Psychological Development Across the Lifespan
Early Adulthood (19–40)
What does it entail to embark on an occupational role?
One of the cardinal features of young adulthood is the assumption of adult responsibilities within society. In modern Western society, this generally involves taking on a role in the work force, deciding on and embarking upon an occupational path. At earlier points in history, there was little choice in one’s occupation. Men often did what their fathers did and women got married and raised children.
In modern industrialized societies, however, this is no longer true. For most members of society, there is a smorgasbord of occupational choices, and young adults can often feel bewildered by the sheer number of options. One’s choice of occupation has far-reaching implications for one’s personal identity, social role, financial well-being, and general quality of life. Unfortunately, there is little definitive information upon which to make such important decisions. Consequently, young adults make choices based on stereotyped views of success and career gratification, with little life experience of their own to guide them. The perceived number of options is also a function of education and social class.

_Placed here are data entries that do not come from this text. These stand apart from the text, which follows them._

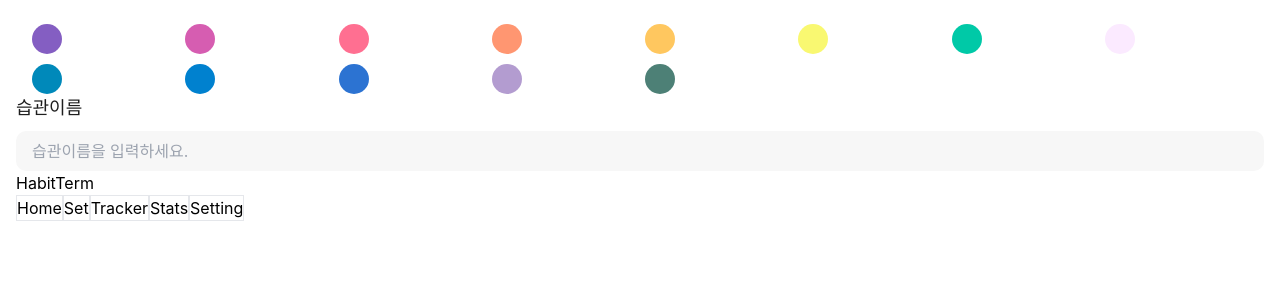
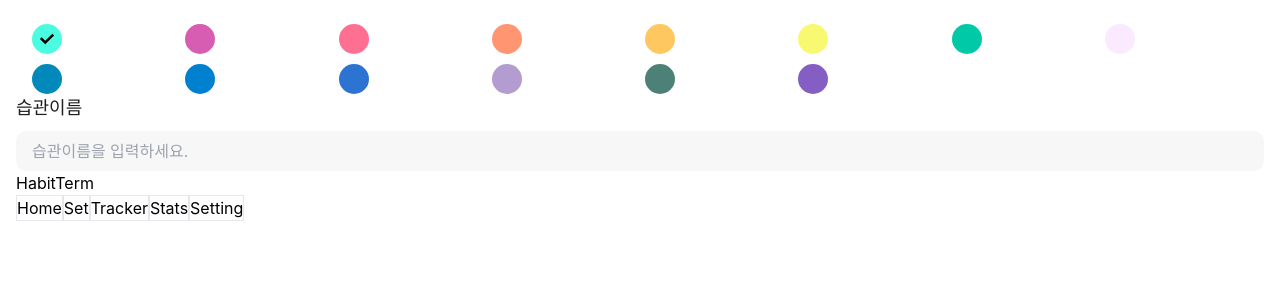
Before and after one commit to woo5ni-developer/daily-habit, a React (Create React App) app: page /set in a window 1280 px wide. Shown: the top 300 px of the page. Built offline with nearby package versions, Linux system fonts and the light colour scheme.

Commit message:
button color field 작업

```diff
--- a/src/components/ButtonColorField.tsx
+++ b/src/components/ButtonColorField.tsx
@@ -1,5 +1,6 @@
-import React, { FC } from 'react'
+import React, { FC, useState } from 'react'
 import { ColorType } from '../lib/type'
+import { color } from '@mui/system'
 
 interface ButtonColorFieldProps {
   data: ColorType[]
@@ -8,17 +9,31 @@ interface ButtonColorFieldProps {
 
 const ButtonColorField: FC<ButtonColorFieldProps> = ({ data, handleClick }) => {
   // logic
+  const [select, setSelect] = useState<ColorType>({ id: 1, color: '#4CFCE1' })
+  const BtnHandler = (color: ColorType): void => {
+    setSelect(color)
+    handleClick(color)
+  }
   // view
   return (
     <ul className="grid grid-cols-8 gap-2.5 px-4">
       {data.map((color, idx) => (
-        <li key={idx} className="w-7.5 h-7.5">
+        <li key={idx} className="w-7.5 h-7.5 relative">
+          {select?.id === color.id && (
+            <i className="block w-full h-full rounded-full absolute" aria-label="색상 선택 됨">
+              <img
+                src="./images/icon-check.svg"
+                alt="체크 이미지"
+                className="w-full h-full rounded-full"
+              />
+            </i>
+          )}
           <button
             type="button"
             className="w-full h-full rounded-full"
             aria-label="색상 선택"
             style={{ background: color.color }}
-            onClick={() => handleClick(color)}></button>
+            onClick={() => BtnHandler(color)}></button>
         </li>
       ))}
     </ul>
--- a/src/data/response.ts
+++ b/src/data/response.ts
@@ -9,7 +9,7 @@ export const navList: NavType[] = [
 ]
 
 export const colorList: ColorType[] = [
-  { id: 1, color: '#845EC2' },
+  { id: 1, color: '#4CFCE1' },
   { id: 2, color: '#D65DB1' },
   { id: 3, color: '#FF6F91' },
   { id: 4, color: '#FF9671' },
@@ -22,4 +22,5 @@ export const colorList: ColorType[] = [
   { id: 11, color: '#2C73D2' },
   { id: 12, color: '#B39CD0' },
   { id: 13, color: '#4D8076' },
+  { id: 14, color: '#845EC2' },
 ]
```
Also changed, not shown: public/images/icon-check.svg (added).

Not all adolescents will feel that high-status and high-income professions are available for them. Nonetheless, the choice to complete high school and even to enter some form of post-secondary education is possible for many members of Western society. Thus, across socioeconomic groups, young adults must grapple with the task of choosing an occupational path.